Let’s discover Bear Hill!

24 June 2019

Once upon a time there were two brown bears from Switzerland, from the Zurich Langenberg Park. It was the month of June 1971 and Doris and Daniel were the first brown bears to set foot in the Han-sur-Lesse Widlife Park.

It had all started a year earlier when the Company of the Caves of Han had created a Nature Reserve to preserve the unspoilt natural environment of the massif that houses the Caves of Han. This is how the Wildlife Park was first opened to the public on 13 July 1970. At the time, the Park management harboured a dream… to be able the welcome a couple of brown bears! Their dream came true when Doris and Daniel arrived in the Park. 

Years later, Etienne Brunelle, Head Keeper at our Wildlife Park, travelled through the majestic pine-clad forests of the Great North, and fell in love with its striking sceneries. There and then, he set his heart on recreating those stunning landscapes right here in our Wildlife Park, and to see brown bears roaming an environment specifically tailored to their needs. In the early winter of 2019, the Herculean task of materialising this project in order to welcome brown bears began. It is called “Bear Hill” and stretches out over nearly 5 acres of rocky areas, with countless nooks and crannies overflowing with the bears’ favourite edible plants, a pool to horse around in as well as pine forests... 

    Two brand-new, fully equipped buildings

    Located above Bear Hill, we built an area which not only serves as the bears’ sleeping quarters for the night, but also as a veterinary room, a quarantine area and as technical facilities for the bison. This project is the result of many months of intense reflection, as we were pursuing a twofold goal: create a new area for the bears, but also modernize the buildings used for the bison. It was of vital importance for us to improve their infrastructures so we can keep striving for their welfare as efficiently as possible, as the species is the subject of numerous reintroduction and preservation programs. 

    Bear Hill facts and figures:

    • A surface area of approximately 20.000 m²;
    • Almost 5.000 m³ of earth was moved in the process;
    • 400 m² of wetland;
    • 1.500 tons of limestone rocks transported to the site;
    • Over a 500 shrubs and 100 trees planted;
    • A fence that is over 4.800 m long.  

    As for safety, nothing was left to chance:  

    • A 3,5 m deep ditch;
    • Exterior fences that are 3 m high with cranked toppings and are buried 80 cm underground;
    • Electrified inside fences and electrified grass placed at strategic locations (to prevent the bears from getting too close to the ditch or the trees).

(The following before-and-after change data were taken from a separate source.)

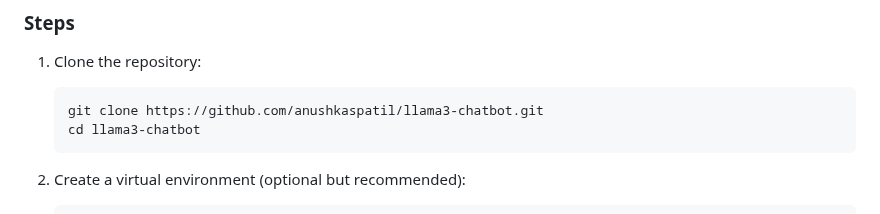
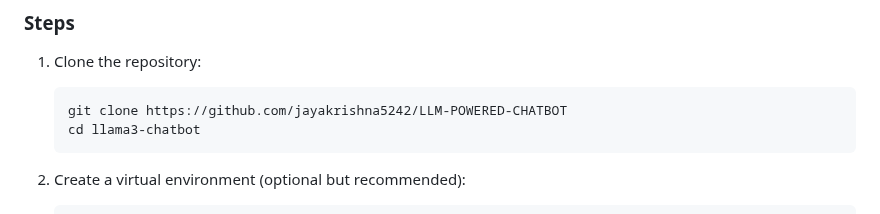
Before and after one commit to jayakrishna5242/LLM-POWERED-CHATBOT, a Markdown page: README.md, the part around the change. Drawn GitHub-style.

````diff
--- a/README.md
+++ b/README.md
@@ -41,7 +41,7 @@ Welcome to the Llama-3 Chatbot project! This chatbot allows you to interact with
 
 1. Clone the repository:
     ```sh
-    git clone https://github.com/anushkaspatil/llama3-chatbot.git
+    git clone https://github.com/jayakrishna5242/LLM-POWERED-CHATBOT
     cd llama3-chatbot
     ```
 
````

    Our 3 young bears have finally arrived!

    The 3 male bears are a year and a half old. Their weight varies between 66 kg and 120 kg. This is quite impressive, even more so because the cubs only weigh 500 gr at birth. It takes the mother bear a year and a half to wean them, and then it is time for them to fly the nest. 

    Two of the bears are from the Copenhagen Zoo (Denmark) while the third bear comes from the Boras Djurpark in Sweden. It’s the Dutch firm EKIPA (which specialises in animal transport) that took care of their transfer to Han-sur-Lesse, in a temperature-controlled lorry. The 3 bears are part of a European Studbook (ESB); basically a species’ family tree. The Studbook keeper collects all the data pertaining to the species he is in charge of (births, deaths, transfers, etc.) from all the European Wildlife Parks. After spending 2 weeks in quarantine, they finally got to discover “Bear Hill”, their tailor-made living area. Our three bears Björn, Olof and Jojo are enjoying life in Han-sur-Lesse and our visitors are endeared and amused by the three bears’ playful frolicking. 

    Although the European brown bear is not a threatened species, it is nevertheless a protected one. There are currently about 17.000 brown bears in Europe. The cohabitation between man and bear is not always easy: often they tend to occupy the same territories and the activities of one species tend to encroach upon those of the other. Fortunately, there are many examples of successful cohabitation!

    Bears can be found in the Pyreneans, in the Italian provinces of Abruzzo and Trentino, in the Dinaric Alps, in Slovenia as well as in the Carpathians (which stretch across Roumania, Slovenia, Poland and the Ukraine). The Carpathian Mountain range houses half of the European brown bear population. 

      In September 2019, the sleuth of bears (yes, this really is the official name for a group of bears) welcomed a new arrival, Mufko, an orphaned bear saved in the nick of time by a bear sanctuary in Slovakia.